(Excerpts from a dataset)

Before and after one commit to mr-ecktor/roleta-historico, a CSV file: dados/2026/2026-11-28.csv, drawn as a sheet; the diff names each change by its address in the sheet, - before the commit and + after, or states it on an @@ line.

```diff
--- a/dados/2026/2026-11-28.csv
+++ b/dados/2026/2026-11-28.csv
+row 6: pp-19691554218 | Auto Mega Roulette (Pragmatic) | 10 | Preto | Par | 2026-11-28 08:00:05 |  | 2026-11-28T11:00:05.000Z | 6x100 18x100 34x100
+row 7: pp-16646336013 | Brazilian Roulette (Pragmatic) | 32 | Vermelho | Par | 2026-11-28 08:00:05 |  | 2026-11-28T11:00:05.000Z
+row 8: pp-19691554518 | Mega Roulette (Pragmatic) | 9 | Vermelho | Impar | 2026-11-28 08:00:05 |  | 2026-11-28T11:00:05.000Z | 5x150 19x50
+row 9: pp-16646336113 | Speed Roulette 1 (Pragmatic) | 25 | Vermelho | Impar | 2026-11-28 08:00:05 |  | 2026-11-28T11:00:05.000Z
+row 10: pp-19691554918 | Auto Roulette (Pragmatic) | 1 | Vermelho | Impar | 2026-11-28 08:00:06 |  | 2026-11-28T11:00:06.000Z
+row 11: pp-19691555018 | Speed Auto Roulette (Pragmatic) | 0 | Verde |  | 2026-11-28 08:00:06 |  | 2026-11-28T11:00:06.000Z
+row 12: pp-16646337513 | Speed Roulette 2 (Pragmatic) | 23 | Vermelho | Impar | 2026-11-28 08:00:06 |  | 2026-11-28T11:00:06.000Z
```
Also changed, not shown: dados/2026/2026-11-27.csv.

> **Description of the task**: Copy out every record again, letter for letter.

> **Reply to the task**:
Before and after one commit to mr-ecktor/roleta-historico, a CSV file: dados/2026/2026-11-28.csv, drawn as a sheet; the diff names each change by its address in the sheet, - before the commit and + after, or states it on an @@ line.

```diff
--- a/dados/2026/2026-11-28.csv
+++ b/dados/2026/2026-11-28.csv
+row 6: pp-19691554218 | Auto Mega Roulette (Pragmatic) | 10 | Preto | Par | 2026-11-28 08:00:05 |  | 2026-11-28T11:00:05.000Z | 6x100 18x100 34x100
+row 7: pp-16646336013 | Brazilian Roulette (Pragmatic) | 32 | Vermelho | Par | 2026-11-28 08:00:05 |  | 2026-11-28T11:00:05.000Z
+row 8: pp-19691554518 | Mega Roulette (Pragmatic) | 9 | Vermelho | Impar | 2026-11-28 08:00:05 |  | 2026-11-28T11:00:05.000Z | 5x150 19x50
+row 9: pp-16646336113 | Speed Roulette 1 (Pragmatic) | 25 | Vermelho | Impar | 2026-11-28 08:00:05 |  | 2026-11-28T11:00:05.000Z
+row 10: pp-19691554918 | Auto Roulette (Pragmatic) | 1 | Vermelho | Impar | 2026-11-28 08:00:06 |  | 2026-11-28T11:00:06.000Z
+row 11: pp-19691555018 | Speed Auto Roulette (Pragmatic) | 0 | Verde |  | 2026-11-28 08:00:06 |  | 2026-11-28T11:00:06.000Z
+row 12: pp-16646337513 | Speed Roulette 2 (Pragmatic) | 23 | Vermelho | Impar | 2026-11-28 08:00:06 |  | 2026-11-28T11:00:06.000Z
```
Also changed, not shown: dados/2026/2026-11-27.csv.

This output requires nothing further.